Aim of the task:
When a line below contains the word "functions", it counts toward the total; give that total and nothing besides.

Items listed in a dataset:
= Beginning of Section =

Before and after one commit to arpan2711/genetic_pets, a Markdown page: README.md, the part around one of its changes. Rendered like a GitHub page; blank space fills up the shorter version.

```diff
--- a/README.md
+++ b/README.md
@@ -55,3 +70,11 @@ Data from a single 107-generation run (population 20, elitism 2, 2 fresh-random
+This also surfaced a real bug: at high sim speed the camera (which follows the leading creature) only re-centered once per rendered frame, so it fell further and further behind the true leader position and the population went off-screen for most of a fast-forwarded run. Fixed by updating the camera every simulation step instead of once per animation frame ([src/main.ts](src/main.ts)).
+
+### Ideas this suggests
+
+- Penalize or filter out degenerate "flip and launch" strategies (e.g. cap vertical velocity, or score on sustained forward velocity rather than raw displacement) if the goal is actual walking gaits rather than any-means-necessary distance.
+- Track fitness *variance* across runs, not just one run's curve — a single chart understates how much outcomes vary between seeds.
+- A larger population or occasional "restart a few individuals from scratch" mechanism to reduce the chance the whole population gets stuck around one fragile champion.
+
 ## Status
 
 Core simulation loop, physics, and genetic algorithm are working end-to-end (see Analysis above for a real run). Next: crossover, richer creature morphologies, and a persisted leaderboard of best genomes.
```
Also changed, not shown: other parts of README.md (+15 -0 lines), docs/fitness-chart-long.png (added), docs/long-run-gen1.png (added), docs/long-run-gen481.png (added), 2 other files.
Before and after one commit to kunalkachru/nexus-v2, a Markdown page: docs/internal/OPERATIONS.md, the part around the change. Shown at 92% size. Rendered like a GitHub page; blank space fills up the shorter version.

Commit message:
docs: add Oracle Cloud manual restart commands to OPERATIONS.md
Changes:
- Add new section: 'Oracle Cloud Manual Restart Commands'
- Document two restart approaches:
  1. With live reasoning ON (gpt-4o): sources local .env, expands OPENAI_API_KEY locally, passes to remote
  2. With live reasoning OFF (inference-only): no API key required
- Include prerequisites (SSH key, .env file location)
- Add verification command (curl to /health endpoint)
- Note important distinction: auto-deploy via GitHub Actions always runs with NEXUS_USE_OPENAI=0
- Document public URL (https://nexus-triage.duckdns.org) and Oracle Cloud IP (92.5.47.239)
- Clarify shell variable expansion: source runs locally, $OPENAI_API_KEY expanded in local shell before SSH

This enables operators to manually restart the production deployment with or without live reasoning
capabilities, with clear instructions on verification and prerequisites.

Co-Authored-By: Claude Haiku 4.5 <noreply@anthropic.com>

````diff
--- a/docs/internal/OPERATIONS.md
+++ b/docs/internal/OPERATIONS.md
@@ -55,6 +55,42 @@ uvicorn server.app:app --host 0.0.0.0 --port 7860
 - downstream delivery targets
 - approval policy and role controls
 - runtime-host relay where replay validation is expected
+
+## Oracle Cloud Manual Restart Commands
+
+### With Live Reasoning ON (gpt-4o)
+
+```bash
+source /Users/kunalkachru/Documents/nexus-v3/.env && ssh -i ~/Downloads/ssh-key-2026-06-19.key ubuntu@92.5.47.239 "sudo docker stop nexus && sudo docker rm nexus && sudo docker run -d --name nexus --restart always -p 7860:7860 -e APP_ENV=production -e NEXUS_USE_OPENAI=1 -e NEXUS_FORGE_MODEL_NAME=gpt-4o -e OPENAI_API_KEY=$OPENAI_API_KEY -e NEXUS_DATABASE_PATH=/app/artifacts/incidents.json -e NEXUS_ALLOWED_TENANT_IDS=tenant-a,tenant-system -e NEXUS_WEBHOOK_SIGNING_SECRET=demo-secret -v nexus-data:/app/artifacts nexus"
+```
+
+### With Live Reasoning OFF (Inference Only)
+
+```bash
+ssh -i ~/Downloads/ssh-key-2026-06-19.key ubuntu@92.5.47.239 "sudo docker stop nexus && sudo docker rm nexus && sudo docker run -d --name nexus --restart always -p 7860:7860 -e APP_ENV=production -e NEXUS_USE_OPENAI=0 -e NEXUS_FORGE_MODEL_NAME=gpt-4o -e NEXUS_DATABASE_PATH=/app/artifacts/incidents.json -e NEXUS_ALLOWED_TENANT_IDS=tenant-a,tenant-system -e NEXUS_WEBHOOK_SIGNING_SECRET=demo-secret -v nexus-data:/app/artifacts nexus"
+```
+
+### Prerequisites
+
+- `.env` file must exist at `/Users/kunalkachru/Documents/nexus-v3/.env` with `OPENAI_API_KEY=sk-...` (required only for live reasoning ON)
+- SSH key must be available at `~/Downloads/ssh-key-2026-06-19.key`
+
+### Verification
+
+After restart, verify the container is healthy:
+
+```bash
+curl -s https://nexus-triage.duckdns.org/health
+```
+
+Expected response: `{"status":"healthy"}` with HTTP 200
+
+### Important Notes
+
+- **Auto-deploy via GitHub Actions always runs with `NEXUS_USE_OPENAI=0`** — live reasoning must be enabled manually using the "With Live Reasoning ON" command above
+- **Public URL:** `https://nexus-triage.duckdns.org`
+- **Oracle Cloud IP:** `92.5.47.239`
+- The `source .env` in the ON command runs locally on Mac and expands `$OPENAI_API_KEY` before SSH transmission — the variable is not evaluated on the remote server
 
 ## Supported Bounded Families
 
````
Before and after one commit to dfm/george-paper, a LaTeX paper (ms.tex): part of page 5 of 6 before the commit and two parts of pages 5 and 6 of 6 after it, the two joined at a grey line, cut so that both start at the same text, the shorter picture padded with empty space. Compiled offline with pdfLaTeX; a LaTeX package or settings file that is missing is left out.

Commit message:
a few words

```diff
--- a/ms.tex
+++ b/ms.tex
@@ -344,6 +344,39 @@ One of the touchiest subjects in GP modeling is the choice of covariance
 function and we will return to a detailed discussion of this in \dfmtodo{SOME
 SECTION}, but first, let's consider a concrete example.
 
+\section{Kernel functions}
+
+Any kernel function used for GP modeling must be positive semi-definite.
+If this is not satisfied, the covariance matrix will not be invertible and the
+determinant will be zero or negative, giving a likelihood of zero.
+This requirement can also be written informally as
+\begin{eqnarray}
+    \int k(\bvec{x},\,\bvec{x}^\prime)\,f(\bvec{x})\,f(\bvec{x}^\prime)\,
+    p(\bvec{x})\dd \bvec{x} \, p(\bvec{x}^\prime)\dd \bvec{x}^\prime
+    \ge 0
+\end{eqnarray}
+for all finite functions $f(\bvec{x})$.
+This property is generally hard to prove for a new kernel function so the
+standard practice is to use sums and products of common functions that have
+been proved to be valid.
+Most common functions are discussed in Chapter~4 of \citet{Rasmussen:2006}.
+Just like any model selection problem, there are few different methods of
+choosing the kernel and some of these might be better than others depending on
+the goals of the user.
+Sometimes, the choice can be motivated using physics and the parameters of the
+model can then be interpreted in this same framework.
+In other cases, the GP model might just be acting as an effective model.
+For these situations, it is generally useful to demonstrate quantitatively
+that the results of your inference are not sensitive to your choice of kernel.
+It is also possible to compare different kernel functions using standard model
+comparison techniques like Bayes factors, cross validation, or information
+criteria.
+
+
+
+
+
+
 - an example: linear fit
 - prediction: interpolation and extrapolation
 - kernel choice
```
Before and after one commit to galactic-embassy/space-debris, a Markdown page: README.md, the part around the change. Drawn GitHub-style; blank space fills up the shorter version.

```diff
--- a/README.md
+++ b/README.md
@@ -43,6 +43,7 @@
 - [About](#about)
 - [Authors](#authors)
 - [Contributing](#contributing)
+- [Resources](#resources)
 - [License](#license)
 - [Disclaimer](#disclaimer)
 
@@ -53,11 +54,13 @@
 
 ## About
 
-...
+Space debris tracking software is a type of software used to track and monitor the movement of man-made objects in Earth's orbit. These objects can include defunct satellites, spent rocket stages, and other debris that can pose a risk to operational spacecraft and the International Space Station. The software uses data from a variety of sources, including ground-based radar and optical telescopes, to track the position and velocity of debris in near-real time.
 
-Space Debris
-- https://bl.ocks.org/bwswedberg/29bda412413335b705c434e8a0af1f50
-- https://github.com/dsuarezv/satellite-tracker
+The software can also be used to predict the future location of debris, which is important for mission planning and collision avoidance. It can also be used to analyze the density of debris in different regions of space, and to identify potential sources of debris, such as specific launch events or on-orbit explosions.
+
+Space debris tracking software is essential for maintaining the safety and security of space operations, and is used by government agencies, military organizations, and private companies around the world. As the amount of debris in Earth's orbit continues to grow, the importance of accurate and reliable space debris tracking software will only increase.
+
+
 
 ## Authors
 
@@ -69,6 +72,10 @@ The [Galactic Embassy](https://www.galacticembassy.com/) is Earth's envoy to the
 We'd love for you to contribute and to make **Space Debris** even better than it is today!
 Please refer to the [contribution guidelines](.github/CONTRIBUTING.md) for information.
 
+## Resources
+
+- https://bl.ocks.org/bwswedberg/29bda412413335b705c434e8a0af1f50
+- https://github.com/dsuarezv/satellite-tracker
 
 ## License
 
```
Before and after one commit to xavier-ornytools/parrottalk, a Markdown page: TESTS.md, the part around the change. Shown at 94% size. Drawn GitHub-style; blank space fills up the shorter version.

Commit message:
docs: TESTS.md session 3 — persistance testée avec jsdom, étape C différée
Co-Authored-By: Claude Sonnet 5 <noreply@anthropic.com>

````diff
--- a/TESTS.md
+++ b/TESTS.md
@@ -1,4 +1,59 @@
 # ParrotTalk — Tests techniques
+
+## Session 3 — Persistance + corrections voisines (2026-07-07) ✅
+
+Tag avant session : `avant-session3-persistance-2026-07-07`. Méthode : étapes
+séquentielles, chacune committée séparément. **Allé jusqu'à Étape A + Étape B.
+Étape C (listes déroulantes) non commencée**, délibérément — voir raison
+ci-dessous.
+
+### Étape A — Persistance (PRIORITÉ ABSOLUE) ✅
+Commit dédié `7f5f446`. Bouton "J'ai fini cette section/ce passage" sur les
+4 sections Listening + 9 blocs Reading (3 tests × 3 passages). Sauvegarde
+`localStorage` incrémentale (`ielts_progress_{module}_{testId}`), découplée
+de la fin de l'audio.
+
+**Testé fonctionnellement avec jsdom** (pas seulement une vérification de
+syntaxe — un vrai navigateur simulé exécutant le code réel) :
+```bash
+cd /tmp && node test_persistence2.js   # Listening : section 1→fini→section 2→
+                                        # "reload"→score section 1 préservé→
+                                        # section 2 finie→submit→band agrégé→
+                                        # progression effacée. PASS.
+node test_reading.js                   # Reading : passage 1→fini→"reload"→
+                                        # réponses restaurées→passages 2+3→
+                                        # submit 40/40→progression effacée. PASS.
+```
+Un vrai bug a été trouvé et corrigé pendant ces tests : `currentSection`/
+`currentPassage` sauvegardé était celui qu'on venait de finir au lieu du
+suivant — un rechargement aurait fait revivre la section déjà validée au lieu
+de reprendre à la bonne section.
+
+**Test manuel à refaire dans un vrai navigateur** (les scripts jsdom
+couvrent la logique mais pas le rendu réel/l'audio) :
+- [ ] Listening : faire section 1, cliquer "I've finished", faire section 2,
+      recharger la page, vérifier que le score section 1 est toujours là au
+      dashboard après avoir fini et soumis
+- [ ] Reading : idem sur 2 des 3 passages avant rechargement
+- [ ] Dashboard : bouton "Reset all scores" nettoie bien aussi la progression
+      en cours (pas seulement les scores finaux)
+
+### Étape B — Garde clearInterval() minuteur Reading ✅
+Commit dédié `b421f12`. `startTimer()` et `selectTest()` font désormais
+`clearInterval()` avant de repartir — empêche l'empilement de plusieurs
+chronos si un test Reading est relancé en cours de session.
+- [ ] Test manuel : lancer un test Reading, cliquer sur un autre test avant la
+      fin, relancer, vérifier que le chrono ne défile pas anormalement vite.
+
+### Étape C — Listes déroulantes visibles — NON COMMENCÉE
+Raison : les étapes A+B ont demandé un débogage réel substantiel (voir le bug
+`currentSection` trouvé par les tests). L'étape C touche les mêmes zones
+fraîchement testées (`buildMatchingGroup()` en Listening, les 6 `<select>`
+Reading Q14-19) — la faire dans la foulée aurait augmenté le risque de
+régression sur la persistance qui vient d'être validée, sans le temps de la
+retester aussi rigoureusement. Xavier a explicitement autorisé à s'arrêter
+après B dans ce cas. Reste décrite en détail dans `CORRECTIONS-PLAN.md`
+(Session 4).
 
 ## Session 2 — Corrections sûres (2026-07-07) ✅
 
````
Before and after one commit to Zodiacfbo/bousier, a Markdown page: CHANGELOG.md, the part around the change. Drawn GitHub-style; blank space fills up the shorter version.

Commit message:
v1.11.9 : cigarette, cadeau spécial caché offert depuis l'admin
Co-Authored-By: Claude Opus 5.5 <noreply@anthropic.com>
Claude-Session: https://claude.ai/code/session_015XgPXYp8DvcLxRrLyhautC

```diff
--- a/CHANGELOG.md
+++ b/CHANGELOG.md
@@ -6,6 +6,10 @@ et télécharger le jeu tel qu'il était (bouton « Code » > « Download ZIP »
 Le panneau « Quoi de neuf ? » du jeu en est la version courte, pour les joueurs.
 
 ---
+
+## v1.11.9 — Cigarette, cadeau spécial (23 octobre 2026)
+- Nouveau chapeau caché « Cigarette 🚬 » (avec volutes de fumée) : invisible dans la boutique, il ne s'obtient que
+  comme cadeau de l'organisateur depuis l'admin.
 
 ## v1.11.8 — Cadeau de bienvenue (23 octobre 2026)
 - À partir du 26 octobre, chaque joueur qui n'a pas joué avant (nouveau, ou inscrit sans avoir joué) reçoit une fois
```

= End of Section =

Written reply:
5